Junctional adhesion molecule
A junctional adhesion molecule (JAM) is a protein that is a member of the immunoglobulin superfamily, and is expressed in a variety of different tissues, such as leukocytes, platelets, and epithelial and endothelial cells. They have been shown to regulate signal complex assembly on both their cytoplasmic and extracellular domains through interaction with scaffolding that contains a PDZ domain and adjacent cell's receptors, respectively. JAMs adhere to adjacent cells through interactions with integrins LFA-1 and Mac-1, which are contained in leukocyte β2 and α4β1, which is contained in β1. JAMs have many influences on leukocyte-endothelial cell interactions, which are primarily moderated by the integrins discussed above.

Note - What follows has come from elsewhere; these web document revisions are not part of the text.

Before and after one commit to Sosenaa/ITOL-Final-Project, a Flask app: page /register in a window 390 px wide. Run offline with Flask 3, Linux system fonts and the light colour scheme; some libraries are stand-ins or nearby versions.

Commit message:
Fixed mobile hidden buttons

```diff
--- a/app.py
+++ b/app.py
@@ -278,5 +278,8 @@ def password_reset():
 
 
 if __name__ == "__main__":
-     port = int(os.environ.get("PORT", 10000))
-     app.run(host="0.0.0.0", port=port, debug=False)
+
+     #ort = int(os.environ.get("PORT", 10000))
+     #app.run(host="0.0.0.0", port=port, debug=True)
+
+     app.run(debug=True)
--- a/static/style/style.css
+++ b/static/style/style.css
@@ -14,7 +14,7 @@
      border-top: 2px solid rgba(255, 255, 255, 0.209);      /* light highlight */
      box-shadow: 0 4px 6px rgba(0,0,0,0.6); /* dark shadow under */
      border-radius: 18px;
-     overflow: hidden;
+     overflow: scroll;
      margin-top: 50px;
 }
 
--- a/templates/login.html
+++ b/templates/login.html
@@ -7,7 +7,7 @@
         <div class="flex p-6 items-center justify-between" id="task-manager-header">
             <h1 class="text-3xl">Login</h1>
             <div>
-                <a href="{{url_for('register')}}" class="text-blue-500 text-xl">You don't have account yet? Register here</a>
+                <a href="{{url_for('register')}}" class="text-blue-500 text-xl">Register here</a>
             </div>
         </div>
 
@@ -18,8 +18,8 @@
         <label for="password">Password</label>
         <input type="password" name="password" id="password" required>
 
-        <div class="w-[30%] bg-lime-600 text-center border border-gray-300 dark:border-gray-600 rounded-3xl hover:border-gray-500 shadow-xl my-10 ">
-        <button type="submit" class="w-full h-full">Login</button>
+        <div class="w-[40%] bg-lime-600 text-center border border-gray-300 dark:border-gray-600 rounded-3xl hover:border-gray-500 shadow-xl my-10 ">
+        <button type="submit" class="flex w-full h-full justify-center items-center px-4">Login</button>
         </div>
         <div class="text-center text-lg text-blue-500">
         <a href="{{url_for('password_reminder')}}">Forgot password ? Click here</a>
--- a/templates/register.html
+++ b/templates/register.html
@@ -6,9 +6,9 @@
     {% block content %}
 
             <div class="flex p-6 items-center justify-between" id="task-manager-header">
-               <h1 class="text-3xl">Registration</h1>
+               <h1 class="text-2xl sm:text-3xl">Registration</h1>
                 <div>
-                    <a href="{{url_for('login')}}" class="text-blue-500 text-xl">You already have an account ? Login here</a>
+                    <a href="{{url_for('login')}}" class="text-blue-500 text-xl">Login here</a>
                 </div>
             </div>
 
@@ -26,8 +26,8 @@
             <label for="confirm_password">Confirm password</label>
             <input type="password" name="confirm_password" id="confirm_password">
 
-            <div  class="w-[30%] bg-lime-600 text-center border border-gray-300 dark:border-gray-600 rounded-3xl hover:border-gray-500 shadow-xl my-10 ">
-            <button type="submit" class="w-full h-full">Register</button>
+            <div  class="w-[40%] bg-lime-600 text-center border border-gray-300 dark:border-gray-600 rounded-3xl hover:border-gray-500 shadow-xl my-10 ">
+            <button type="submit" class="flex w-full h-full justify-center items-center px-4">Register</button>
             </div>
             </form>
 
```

They interact in their cytoplasmic domain with scaffold proteins that contain a PDZ domain, which are common protein interaction modules that target short amino acid sequences at the C-terminus of proteins, to form tight junctions in both epithelial and endothelial cells as polarity is gained in the cell.